The latest ESRI Quarterly Economic Commentary concludes that improvement in GDP growth this year, 2013, looks set to be more subdued than previously thought as global economic activity is weaker.

Growth in the Irish economy continues to be driven by the external sector. The positive growth of 2012 is expected to continue into 2013 and 2014. Growth as measured by GDP is estimated at 1.3 per cent for 2012 and is forecast at 1.3 per cent and 2.3 per cent in 2013 and 2014 respectively. Domestic demand remains very weak and is due to contract again in 2013 and 2014, though the pace of contraction is easing.

The final outturn for growth over the forecast period is heavily conditional on the performance of the European economy, which at present is very weak.

The public finance position improved in 2012, with the agreed targets being comfortably met. In 2013 the targets are more challenging, mainly on the expenditure side. The Croke Park extension talks are opening up important possibilities to help the process of reducing expenditure. The full effects of any reductions achieved are more likely to be felt in 2014. Nevertheless, in broad terms we think the fiscal targets can be met in both 2013 and 2014.

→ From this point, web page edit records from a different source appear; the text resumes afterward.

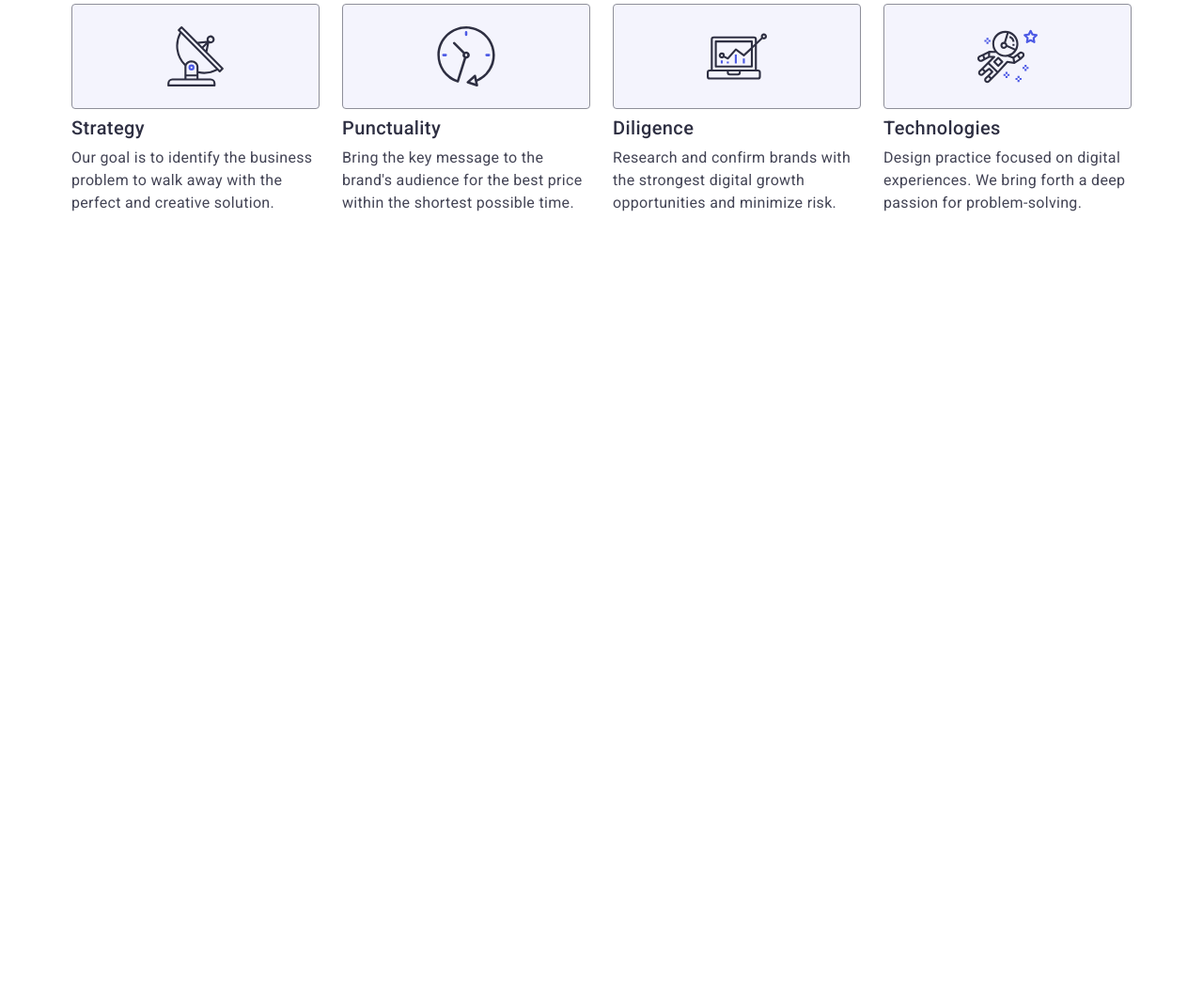
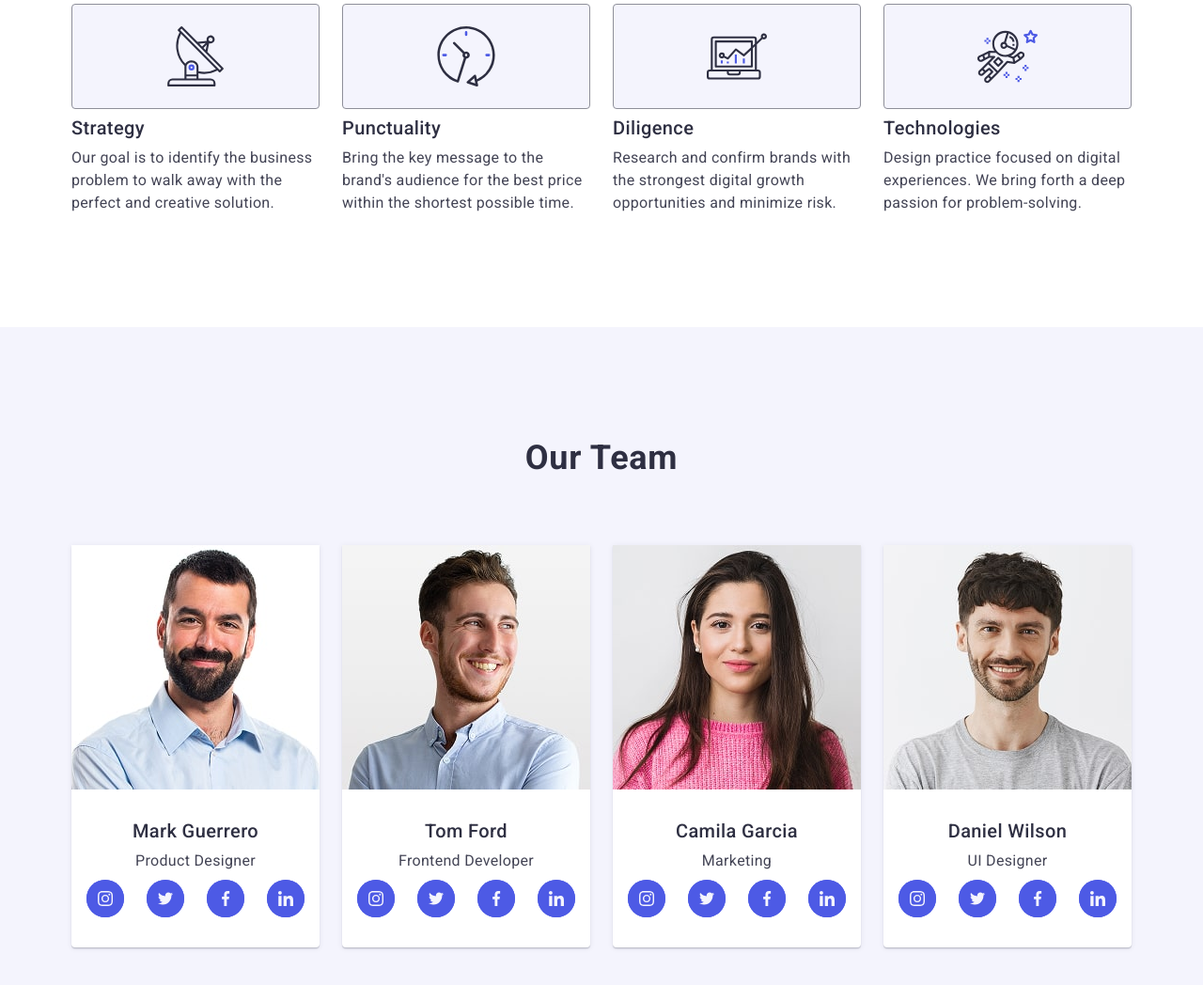
Before and after one commit to 0DarkDante/goit-markup-hw-06, a plain HTML site: page index.html in a window 1280 px wide. Shown: the part 791-1839 px from the top of the page at 94% size. Before the commit the page ends 1139 px from the top, so only its background shows below. Drawn offline with nearby package versions, Linux system fonts and the light colour scheme.

Commit message:
team FINISH

```diff
--- a/css/adaptive.css
+++ b/css/adaptive.css
@@ -515,3 +515,82 @@ img {
     font-size: 20px;
   }
 }
+
+/* section team */
+
+.team {
+  background-color: #F4F4FD;
+  padding: 96px 0;
+}
+
+.team-title {
+  font-size: 36px;
+  line-height: 1.11;
+  letter-spacing: 0.02em;
+  text-align: center;
+  text-transform: capitalize;
+  color: #2e2f42;
+  margin-bottom: 72px;
+}
+
+.team-list {
+  display: flex;
+  flex-direction: column;
+  gap: 72px;
+}
+
+.team-item {
+  background-color: #FFFFFF;
+  border-radius: 0px 0px 4px 4px;
+  box-shadow: 0px 1px 6px rgba(46, 47, 66, 0.08),
+    0px 1px 1px rgba(46, 47, 66, 0.16),
+    0px 2px 1px rgba(46, 47, 66, 0.08);
+}
+
+.team-position {
+  padding: 32px 16px; /* баг тут */
+}
+
+.team-headline {
+  font-weight: 500;
+  font-size: 20px;
+  line-height: 1.2;
+  letter-spacing: 0.02em;
+  color: #2e2f42;
+  text-transform: capitalize;
+  margin-bottom: 8px;
+  text-align: center;
+}
+
+.team-text {
+  line-height: 1.5;
+  letter-spacing: 0.02em;
+  text-align: center;
+}
+
+@media screen and (min-width: 768px) {
+  .team-list {
+    flex-direction: row;
+    flex-wrap: wrap;
+    gap: 64px 24px;
+  }
+
+  .team-item {
+    flex-basis: calc((100% - 24px) / 2);
+  }
+
+  .team-sprite-block-items {
+    justify-content: center;
+  }
+}
+
+@media screen and (min-width: 1158px) {
+  .team {
+    padding: 120px 0;
+  }
+
+  .team-item {
+    flex-basis: calc((100% - 72px) / 4);
+  }
+
+}
--- a/css/style.css
+++ b/css/style.css
@@ -1,87 +1,18 @@
-/* Section futures */
 
-.features {
+/* Section team */
+
+.team {
   padding: 120px 0;
 }
 
-.features-sprite {
-  width: 264px;
-  height: 112px;
-  border: 1px solid #8e8f99;
-  border-radius: 4px;
-  background: #f4f4fd;
-  display: flex;
-  justify-content: center;
-  align-items: center;
-  margin-bottom: 8px;
-}
-
-.features-list {
-  justify-content: space-between;
-  gap: 24px;
-}
-
-.features-item {
+.team-item {
   flex-basis: calc((100% - 72px) / 4);
-}
-
-.features-item-subject {
-  font-weight: 500;
-  font-size: 20px;
-}
-/* Section team */
-
-.team {
-  background-color: #F4F4FD;
-  padding: 120px 0;
-}
-
-.team-title {
-  font-size: 36px;
-  line-height: 1.11;
-  letter-spacing: 0.02em;
-  text-align: center;
-  text-transform: capitalize;
-  color: #2e2f42;
-  margin-bottom: 72px;
-}
-
-.team-list {
-  display: flex;
-  gap: 24px;
-}
-
-.team-item {
-  background-color: #FFFFFF;
-  flex-basis: calc((100% - 72px) / 4);
-  border-radius: 0px 0px 4px 4px;
-  box-shadow: 0px 1px 6px rgba(46, 47, 66, 0.08),
-    0px 1px 1px rgba(46, 47, 66, 0.16),
-    0px 2px 1px rgba(46, 47, 66, 0.08);
 }
 
 .team-position {
   padding: 32px 0;
 }
 
-.team-img {}
-
-.team-headline {
-  color: #2e2f42;
-  font-weight: 500;
-  font-size: 20px;
-  line-height: 1.2;
-  letter-spacing: 0.02em;
-  text-align: center;
-  text-transform: capitalize;
-  margin-bottom: 8px;
-}
-
-.team-text {
-  line-height: 1.5;
-  letter-spacing: 0.02em;
-  text-align: center;
-}
 
 /* Section portfolio */
 
```
Also changed, not shown: index.html (+2 -2 lines).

The rate of unemployment remains above 14 per cent. It is forecast to decline from 14.9 per cent in 2012 to 14.6 per cent in 2013 and 14.3 per cent in 2014. However, the main driving force behind this reduction is ongoing net emigration.